  2. Fielding, A. H., Sinnott, M. L., Kelly, M. A., and Widdows, D. (1981) Product stereochemistry and some inhibitors of the alpha-arabinofuranosidases of Monilinia fructigena. J. Chem. Soc., Perkin Trans. 1, 1013-1014. doi:10.1039/P19810001013.

  3. Kelly MA, Sinnott ML, and Herrchen M. (1987). Purification and mechanistic properties of an extracellular alpha-L-arabinofuranosidase from Monilinia fructigena. Biochem J. 1987;245(3):843-9. DOI:10.1042/bj2450843 | PubMed ID:3663195 [Kelly1987]
  4. Miyanaga A, Koseki T, Matsuzawa H, Wakagi T, Shoun H, and Fushinobu S. (2004). Crystal structure of a family 54 alpha-L-arabinofuranosidase reveals a novel carbohydrate-binding module that can bind arabinose. J Biol Chem. 2004;279(43):44907-14. DOI:10.1074/jbc.M405390200 | PubMed ID:15292273 [Miyanaga2004]
  5. Wan CF, Chen WH, Chen CT, Chang MD, Lo LC, and Li YK. (2007). Mutagenesis and mechanistic study of a glycoside hydrolase family 54 alpha-L-arabinofuranosidase from Trichoderma koningii. Biochem J. 2007;401(2):551-8. DOI:10.1042/BJ20060717 | PubMed ID:17002602 [Wan2007]

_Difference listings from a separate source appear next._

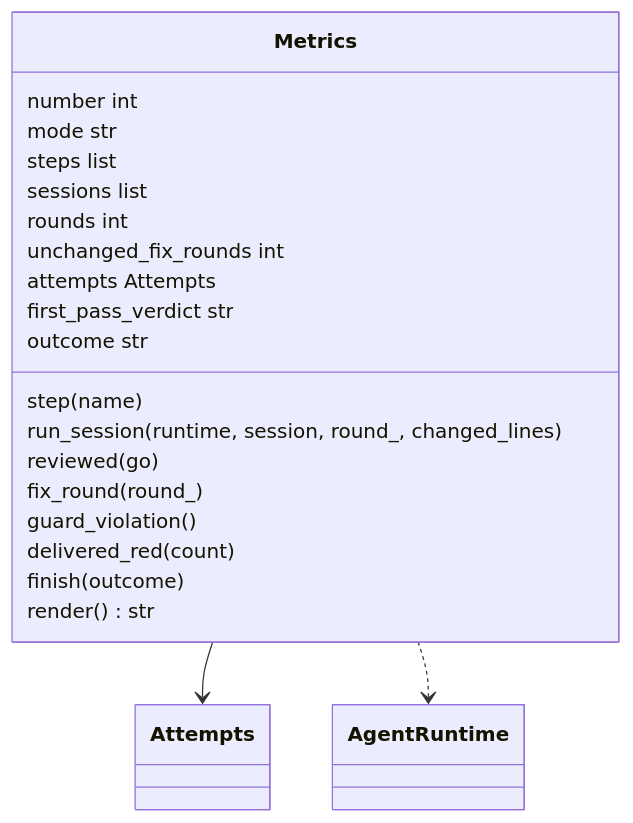
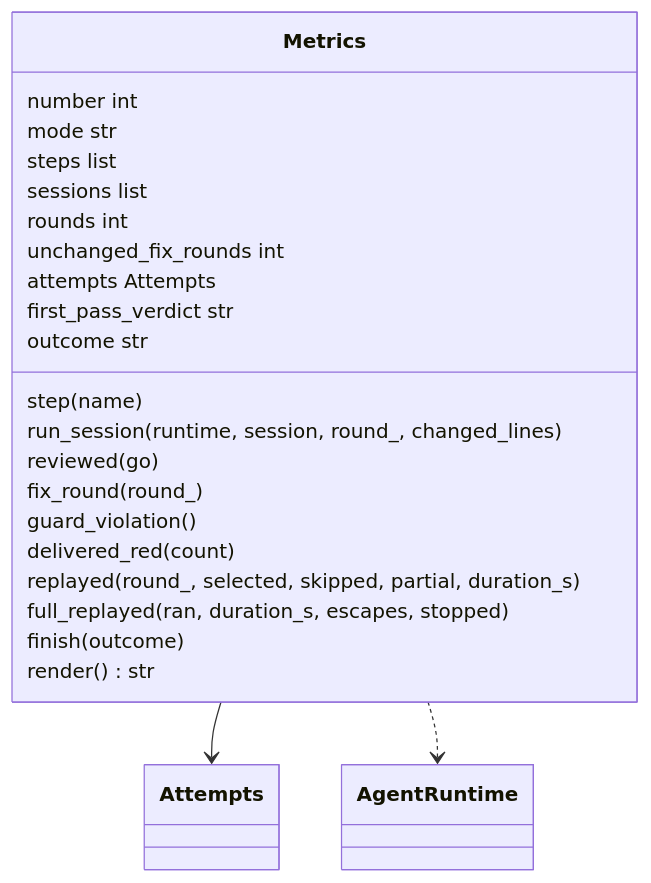
Before and after one commit to plaplanche/ariane: the second of 3 diagrams in docs/architecture/modules/metrics.md, drawn with Mermaid. The commit also changed other lines of this file and 41 other files, not shown here.

Commit message:
#186: Sampled full replay, escapes and escape rate in ariane report (C9, C19)

````diff
--- a/docs/architecture/modules/metrics.md
+++ b/docs/architecture/modules/metrics.md
@@ -37,24 +39,26 @@
 ```mermaid
 classDiagram
 class Metrics {
   number int
   mode str
   steps list
   sessions list
   rounds int
   unchanged_fix_rounds int
   attempts Attempts
   first_pass_verdict str
   outcome str
   step(name)
   run_session(runtime, session, round_, changed_lines)
   reviewed(go)
   fix_round(round_)
   guard_violation()
   delivered_red(count)
+  replayed(round_, selected, skipped, partial, duration_s)
+  full_replayed(ran, duration_s, escapes, stopped)
   finish(outcome)
   render() str
 }
 Metrics --> Attempts
 Metrics ..> AgentRuntime
 ```
````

  6. Nogawa M, Yatsui K, Tomioka A, Okada H, and Morikawa Y. (1999). An alpha-L-arabinofuranosidase from Trichoderma reesei containing a noncatalytic xylan-binding domain. Appl Environ Microbiol. 1999;65(9):3964-8. DOI:10.1128/AEM.65.9.3964-3968.1999 | PubMed ID:10473402 [Nogawa1999]
  7. Miyanaga A, Koseki T, Miwa Y, Mese Y, Nakamura S, Kuno A, Hirabayashi J, Matsuzawa H, Wakagi T, Shoun H, and Fushinobu S. (2006). The family 42 carbohydrate-binding module of family 54 alpha-L-arabinofuranosidase specifically binds the arabinofuranose side chain of hemicellulose. Biochem J. 2006;399(3):503-11. DOI:10.1042/BJ20060567 | PubMed ID:16846393 [Miyanaga2006]

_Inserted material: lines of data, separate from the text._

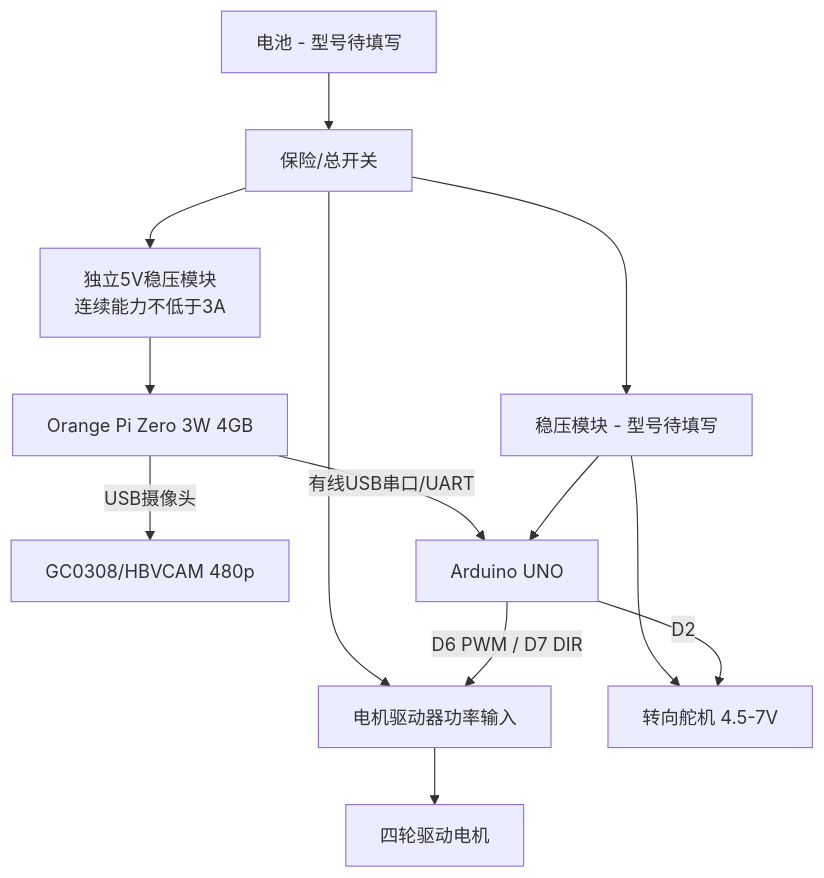
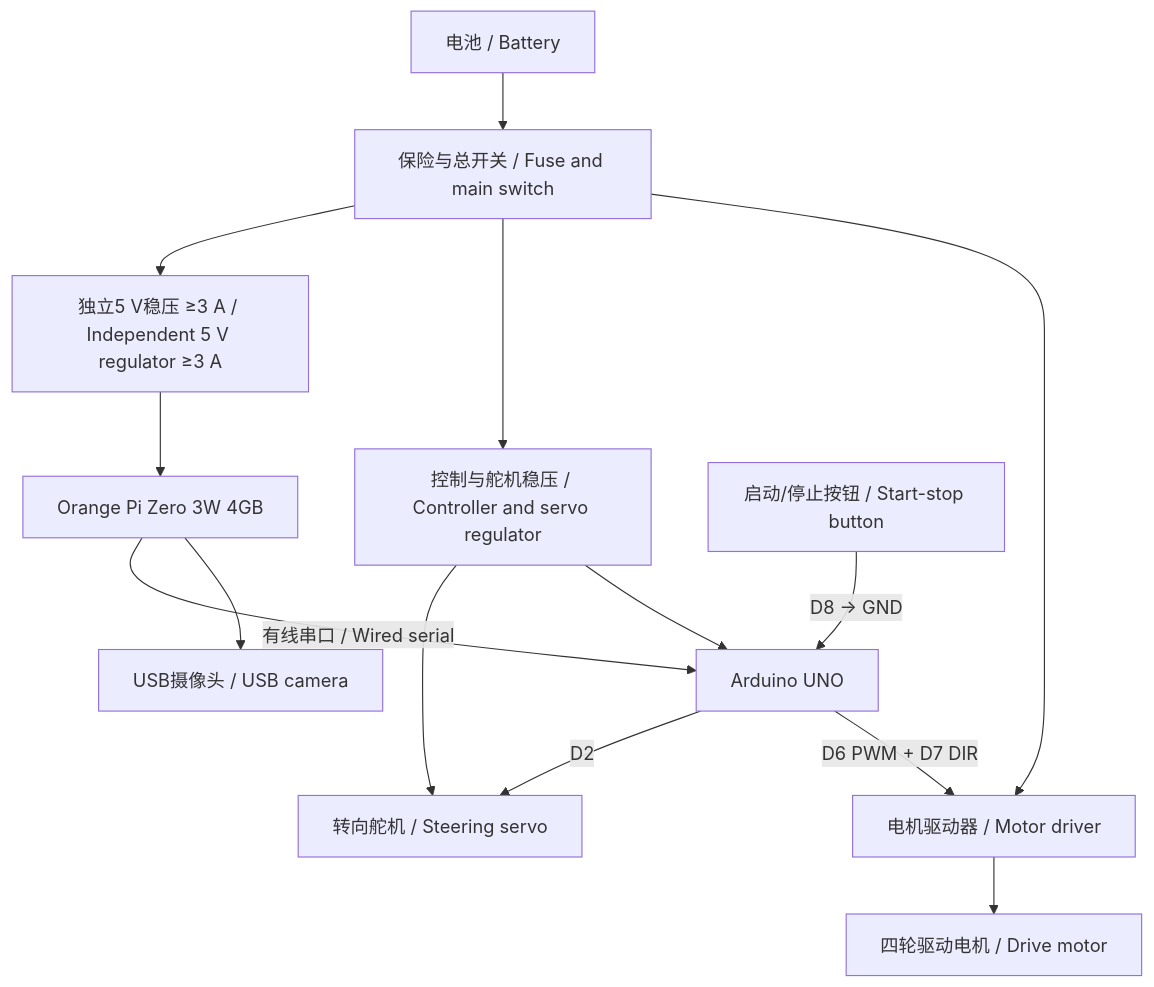
The diagram in schemes原理图/wiring.md (chinaxueyuannew/wro2026-nanjingBSSN), drawn with Mermaid before and after one commit. The commit also changed other lines of this file and 30 other files, not shown here.

````diff
--- a/schemes原理图/wiring.md
+++ b/schemes原理图/wiring.md
@@ -35,15 +54,16 @@
 ```mermaid
 flowchart TD
-  B[电池 - 型号待填写] --> F[保险/总开关]
-  F --> MD[电机驱动器功率输入]
-  MD --> M[四轮驱动电机]
-  F --> REG[稳压模块 - 型号待填写]
-  F --> REG5[独立5V稳压模块\n连续能力不低于3A]
-  REG5 --> OPI[Orange Pi Zero 3W 4GB]
-  OPI -->|USB摄像头| CAM[GC0308/HBVCAM 480p]
-  OPI -->|有线USB串口/UART| UNO
-  REG --> UNO[Arduino UNO]
-  REG --> SV[转向舵机 4.5-7V]
-  UNO -->|D6 PWM / D7 DIR| MD
-  UNO -->|D2| SV
+  B["电池 / Battery"] --> F["保险与总开关 / Fuse and main switch"]
+  F --> MD["电机驱动器 / Motor driver"]
+  MD --> M["四轮驱动电机 / Drive motor"]
+  F --> REG["控制与舵机稳压 / Controller and servo regulator"]
+  F --> REG5["独立5 V稳压 ≥3 A / Independent 5 V regulator ≥3 A"]
+  REG5 --> OPI["Orange Pi Zero 3W 4GB"]
+  OPI --> CAM["USB摄像头 / USB camera"]
+  OPI -->|"有线串口 / Wired serial"| UNO["Arduino UNO"]
+  REG --> UNO
+  REG --> SV["转向舵机 / Steering servo"]
+  UNO -->|"D6 PWM + D7 DIR"| MD
+  UNO -->|"D2"| SV
+  BTN["启动/停止按钮 / Start-stop button"] -->|"D8 → GND"| UNO
 ```
````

  8. Flipphi MJ, van Heuvel M, van der Veen P, Visser J, and de Graaff LH. (1993). Cloning and characterization of the abfB gene coding for the major alpha-L-arabinofuranosidase (ABF B) of Aspergillus niger. Curr Genet. 1993;24(6):525-32. DOI:10.1007/BF00351717 | PubMed ID:8299175 [Flipphi1993]

All Medline abstracts: PubMed